What to produce —
Reproduce, without alteration, every line of the data; exclude the images.

Collection entries —
· · ·
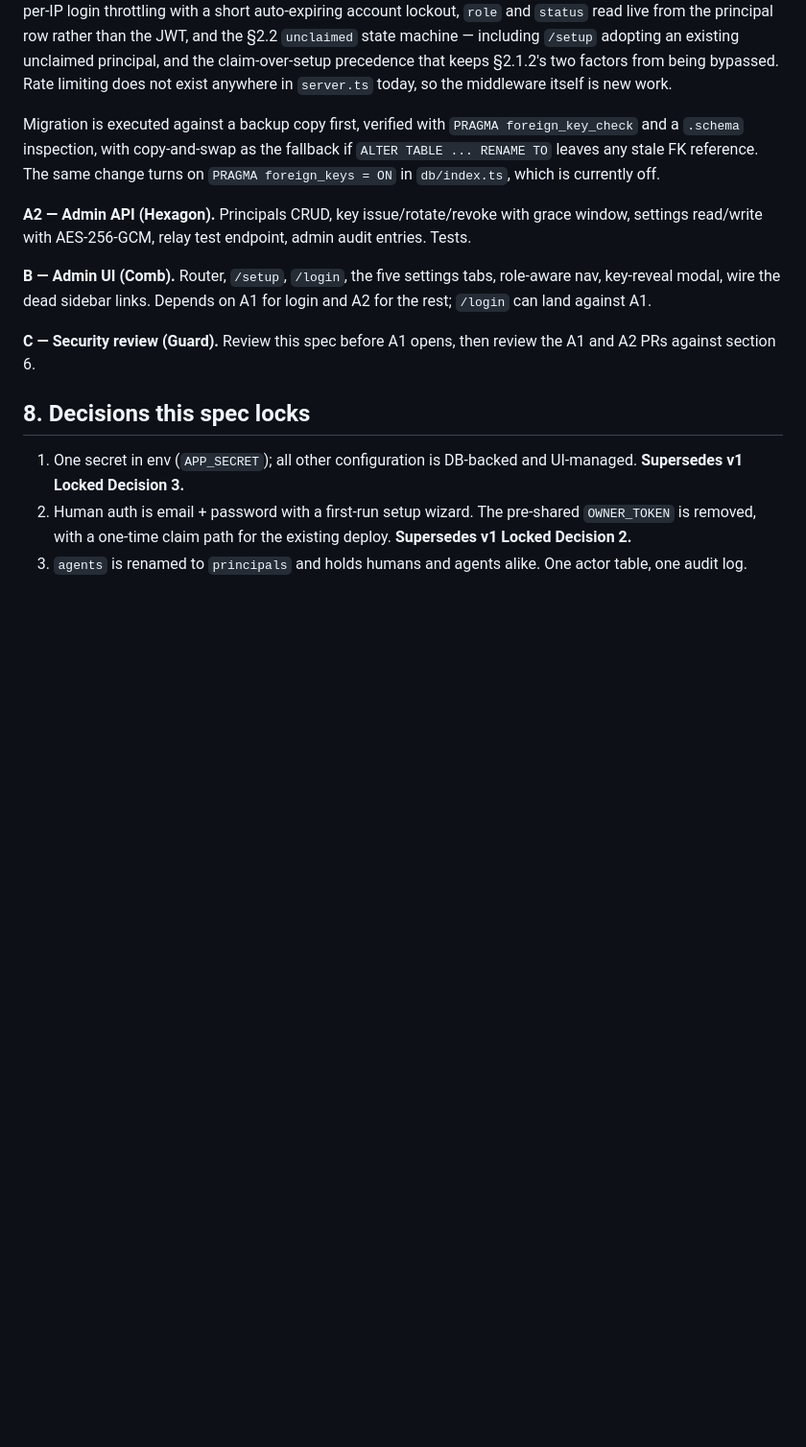
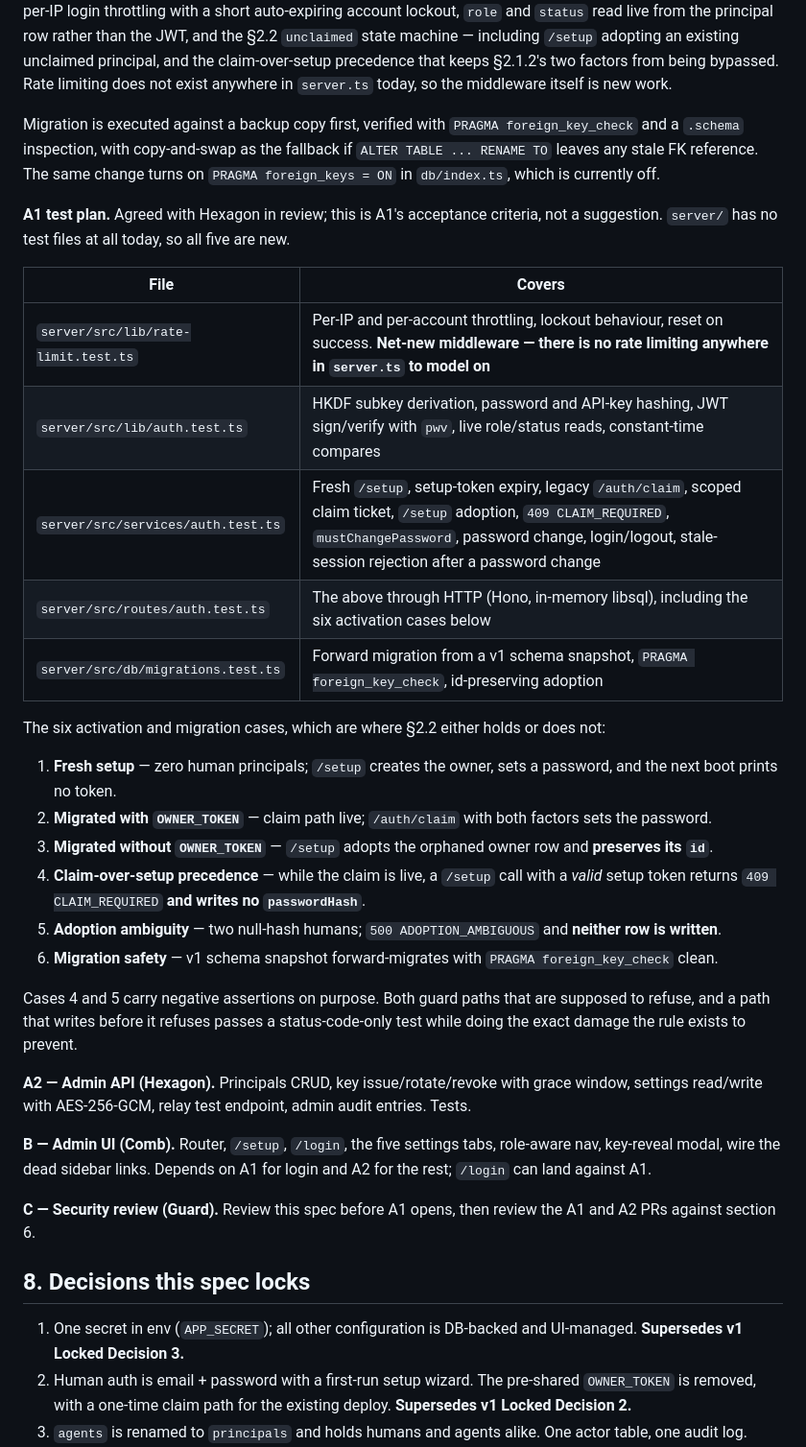
Before and after one commit to duper508/maxbot-project-tracker, a Markdown page: docs/ADMIN_IDENTITY_SPEC.md, the part around the change. Shown at 96% size. GitHub-like rendering; blank space fills up the shorter version.

Commit message:
docs: record A1's test plan as acceptance criteria
Hexagon's five-file plan and the six activation/migration cases were
agreed in review but lived only in chat. Section 7 now carries them, so
A1's acceptance criteria survive the thread.

Notes that cases 4 and 5 carry negative assertions deliberately: both
guard paths that must refuse, and a path that writes before refusing
passes a status-code-only assertion while doing the damage the rule
exists to prevent.

Co-Authored-By: Claude Opus 5 <noreply@anthropic.com>

```diff
--- a/docs/ADMIN_IDENTITY_SPEC.md
+++ b/docs/ADMIN_IDENTITY_SPEC.md
@@ -512,6 +512,37 @@ Migration is executed against a backup copy first, verified with
 fallback if `ALTER TABLE ... RENAME TO` leaves any stale FK reference. The same
 change turns on `PRAGMA foreign_keys = ON` in `db/index.ts`, which is currently off.
 
+**A1 test plan.** Agreed with Hexagon in review; this is A1's acceptance criteria,
+not a suggestion. `server/` has no test files at all today, so all five are new.
+
+| File | Covers |
+|------|--------|
+| `server/src/lib/rate-limit.test.ts` | Per-IP and per-account throttling, lockout behaviour, reset on success. **Net-new middleware — there is no rate limiting anywhere in `server.ts` to model on** |
+| `server/src/lib/auth.test.ts` | HKDF subkey derivation, password and API-key hashing, JWT sign/verify with `pwv`, live role/status reads, constant-time compares |
+| `server/src/services/auth.test.ts` | Fresh `/setup`, setup-token expiry, legacy `/auth/claim`, scoped claim ticket, `/setup` adoption, `409 CLAIM_REQUIRED`, `mustChangePassword`, password change, login/logout, stale-session rejection after a password change |
+| `server/src/routes/auth.test.ts` | The above through HTTP (Hono, in-memory libsql), including the six activation cases below |
+| `server/src/db/migrations.test.ts` | Forward migration from a v1 schema snapshot, `PRAGMA foreign_key_check`, id-preserving adoption |
+
+The six activation and migration cases, which are where §2.2 either holds or does
+not:
+
+1. **Fresh setup** — zero human principals; `/setup` creates the owner, sets a
+   password, and the next boot prints no token.
+2. **Migrated with `OWNER_TOKEN`** — claim path live; `/auth/claim` with both
+   factors sets the password.
+3. **Migrated without `OWNER_TOKEN`** — `/setup` adopts the orphaned owner row and
+   **preserves its `id`**.
+4. **Claim-over-setup precedence** — while the claim is live, a `/setup` call with a
+   *valid* setup token returns `409 CLAIM_REQUIRED` **and writes no `passwordHash`**.
+5. **Adoption ambiguity** — two null-hash humans; `500 ADOPTION_AMBIGUOUS` and
+   **neither row is written**.
+6. **Migration safety** — v1 schema snapshot forward-migrates with
+   `PRAGMA foreign_key_check` clean.
+
+Cases 4 and 5 carry negative assertions on purpose. Both guard paths that are
+supposed to refuse, and a path that writes before it refuses passes a
+status-code-only test while doing the exact damage the rule exists to prevent.
+
 **A2 — Admin API (Hexagon).** Principals CRUD, key issue/rotate/revoke with grace
 window, settings read/write with AES-256-GCM, relay test endpoint, admin audit
 entries. Tests.
```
· · ·
Solution to this exercise —
Before and after one commit to duper508/maxbot-project-tracker, a Markdown page: docs/ADMIN_IDENTITY_SPEC.md, the part around the change. Shown at 96% size. GitHub-like rendering; blank space fills up the shorter version.

Commit message:
docs: record A1's test plan as acceptance criteria
Hexagon's five-file plan and the six activation/migration cases were
agreed in review but lived only in chat. Section 7 now carries them, so
A1's acceptance criteria survive the thread.

Notes that cases 4 and 5 carry negative assertions deliberately: both
guard paths that must refuse, and a path that writes before refusing
passes a status-code-only assertion while doing the damage the rule
exists to prevent.

Co-Authored-By: Claude Opus 5 <noreply@anthropic.com>

```diff
--- a/docs/ADMIN_IDENTITY_SPEC.md
+++ b/docs/ADMIN_IDENTITY_SPEC.md
@@ -512,6 +512,37 @@ Migration is executed against a backup copy first, verified with
 fallback if `ALTER TABLE ... RENAME TO` leaves any stale FK reference. The same
 change turns on `PRAGMA foreign_keys = ON` in `db/index.ts`, which is currently off.
 
+**A1 test plan.** Agreed with Hexagon in review; this is A1's acceptance criteria,
+not a suggestion. `server/` has no test files at all today, so all five are new.
+
+| File | Covers |
+|------|--------|
+| `server/src/lib/rate-limit.test.ts` | Per-IP and per-account throttling, lockout behaviour, reset on success. **Net-new middleware — there is no rate limiting anywhere in `server.ts` to model on** |
+| `server/src/lib/auth.test.ts` | HKDF subkey derivation, password and API-key hashing, JWT sign/verify with `pwv`, live role/status reads, constant-time compares |
+| `server/src/services/auth.test.ts` | Fresh `/setup`, setup-token expiry, legacy `/auth/claim`, scoped claim ticket, `/setup` adoption, `409 CLAIM_REQUIRED`, `mustChangePassword`, password change, login/logout, stale-session rejection after a password change |
+| `server/src/routes/auth.test.ts` | The above through HTTP (Hono, in-memory libsql), including the six activation cases below |
+| `server/src/db/migrations.test.ts` | Forward migration from a v1 schema snapshot, `PRAGMA foreign_key_check`, id-preserving adoption |
+
+The six activation and migration cases, which are where §2.2 either holds or does
+not:
+
+1. **Fresh setup** — zero human principals; `/setup` creates the owner, sets a
+   password, and the next boot prints no token.
+2. **Migrated with `OWNER_TOKEN`** — claim path live; `/auth/claim` with both
+   factors sets the password.
+3. **Migrated without `OWNER_TOKEN`** — `/setup` adopts the orphaned owner row and
+   **preserves its `id`**.
+4. **Claim-over-setup precedence** — while the claim is live, a `/setup` call with a
+   *valid* setup token returns `409 CLAIM_REQUIRED` **and writes no `passwordHash`**.
+5. **Adoption ambiguity** — two null-hash humans; `500 ADOPTION_AMBIGUOUS` and
+   **neither row is written**.
+6. **Migration safety** — v1 schema snapshot forward-migrates with
+   `PRAGMA foreign_key_check` clean.
+
+Cases 4 and 5 carry negative assertions on purpose. Both guard paths that are
+supposed to refuse, and a path that writes before it refuses passes a
+status-code-only test while doing the exact damage the rule exists to prevent.
+
 **A2 — Admin API (Hexagon).** Principals CRUD, key issue/rotate/revoke with grace
 window, settings read/write with AES-256-GCM, relay test endpoint, admin audit
 entries. Tests.
```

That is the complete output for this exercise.